Somewhere around mile 19 or 20 I caught up to Paul Linnerud, who was walking at that point, I talked with him a few seconds, then went back to running as we reached the crest of the hill. I don’t think either one of us was having exactly the race we’d wished for at that point, but if trying to beat him could motivate me to walk a bit less, then I figured I might as well give it a try. It was also about this point that I got passed by a 62 year old woman. She was in great shape, but not really going much faster than me, just walking a bit less. I managed to catch up to her when she was walking away from an aid station, and we took turns passing each other the rest of the way. Usually she went just a little faster between aid stations, and I was a little quicker going through the station. There were between 2 and 3 miles left when I saw a clock on a building that said 8:40 – my brain was tired, but I quickly realized that finishing at 9 (14 hours) was not going to happen for me. I got past the 25 mile mark, and passed very close to the finish line – Laura, Kelsey, and Tyler were waiting across the street from the big peach, and they cheered for me as I went off on the out-and-back section on Lakeshore Drive. It was about 8:59, and I could hear the announcer counting down the final minute for people who were trying to break 14 hours. I still had almost a mile to go, and I didn’t want to walk any of it. I saw Micheal Covey again, and then Celia Bostick who I know from swim class. Then after the turn around I saw Kim and Rusty. At this point I got passed by a woman who had done the same training camp as me – I wanted to keep up with her, I couldn’t manage that pace. I managed to stay couple steps ahead of the 62 year old woman – she won her age group – and the announcer said our names and congratulated her on her podium finish. I would have felt weird about going into some crazy sprint to come from behind and beat her to the line, but as I was leading for a couple of miles I felt just fine with keeping up the pace to stay ahead of her. I hope I didn’t mess up her finish line photo. Time: 6:18:23

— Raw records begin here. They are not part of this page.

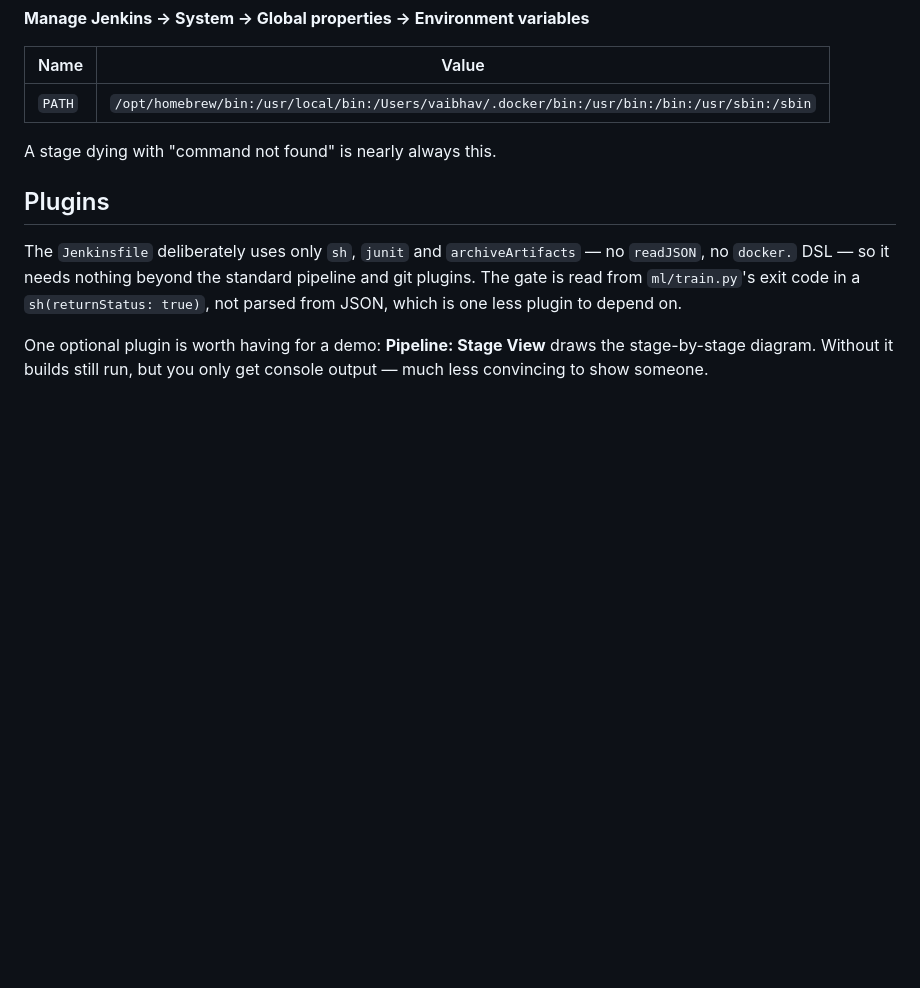
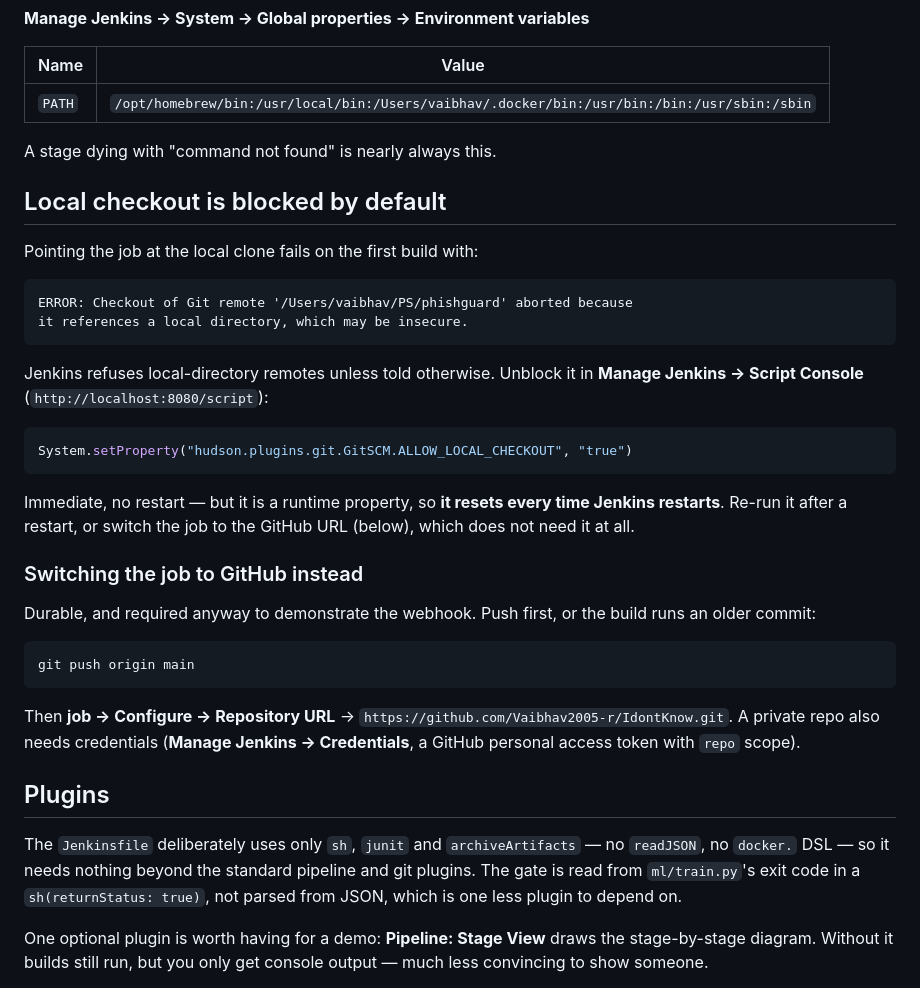
Before and after one commit to Vaibhav2005-r/IdontKnow, a Markdown page: jenkins/README.md, the part around the change. Rendered like a GitHub page; blank space fills up the shorter version.

Commit message:
jenkins/README: document the local-checkout block and how to clear it
A job pointed at the local clone fails its first build outright -- Jenkins
refuses local-directory git remotes as insecure. Records the Script Console
property that unblocks it without a restart, flags that the property is
runtime-only and resets whenever Jenkins restarts, and gives the GitHub
alternative that avoids it entirely (and is needed for the webhook anyway).

Co-Authored-By: Claude Opus 5 <noreply@anthropic.com>
Claude-Session: https://claude.ai/code/session_018RBNwv9gQQAnXZyDWHsnVY

````diff
--- a/jenkins/README.md
+++ b/jenkins/README.md
@@ -79,6 +79,40 @@ set it explicitly. Do this **before the first build**:
 
 A stage dying with "command not found" is nearly always this.
 
+## Local checkout is blocked by default
+
+Pointing the job at the local clone fails on the first build with:
+
+```
+ERROR: Checkout of Git remote '/Users/vaibhav/PS/phishguard' aborted because
+it references a local directory, which may be insecure.
+```
+
+Jenkins refuses local-directory remotes unless told otherwise. Unblock it in
+**Manage Jenkins -> Script Console** (`http://localhost:8080/script`):
+
+```groovy
+System.setProperty("hudson.plugins.git.GitSCM.ALLOW_LOCAL_CHECKOUT", "true")
+```
+
+Immediate, no restart — but it is a runtime property, so **it resets every
+time Jenkins restarts**. Re-run it after a restart, or switch the job to the
+GitHub URL (below), which does not need it at all.
+
+### Switching the job to GitHub instead
+
+Durable, and required anyway to demonstrate the webhook. Push first, or the
+build runs an older commit:
+
+```bash
+git push origin main
+```
+
+Then **job -> Configure -> Repository URL** ->
+`https://github.com/Vaibhav2005-r/IdontKnow.git`. A private repo also needs
+credentials (**Manage Jenkins -> Credentials**, a GitHub personal access
+token with `repo` scope).
+
 ## Plugins
 
 The `Jenkinsfile` deliberately uses only `sh`, `junit` and
````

My total time was 14:15:30. I’ve now done three races at this distance, and run slower each time and finished slower each time. Oh well, some people slow down as they age, and I seem to be one of them. I had hoped that slowing down on the bike would allow me to go faster on the run, but it didn’t seem to work. While not that excited with the result, I am satisfied with the effort, both in training and on race day. I don’t have any definite plans as far as racing this distance again – maybe I won’t and maybe I will, but probably not next year. I certainly plan to race again at shorter distances, and I expect to put lots of time and effort into training. but the Ironman distance is not my best distance and really cuts down my chances to race at other distances where I can do better.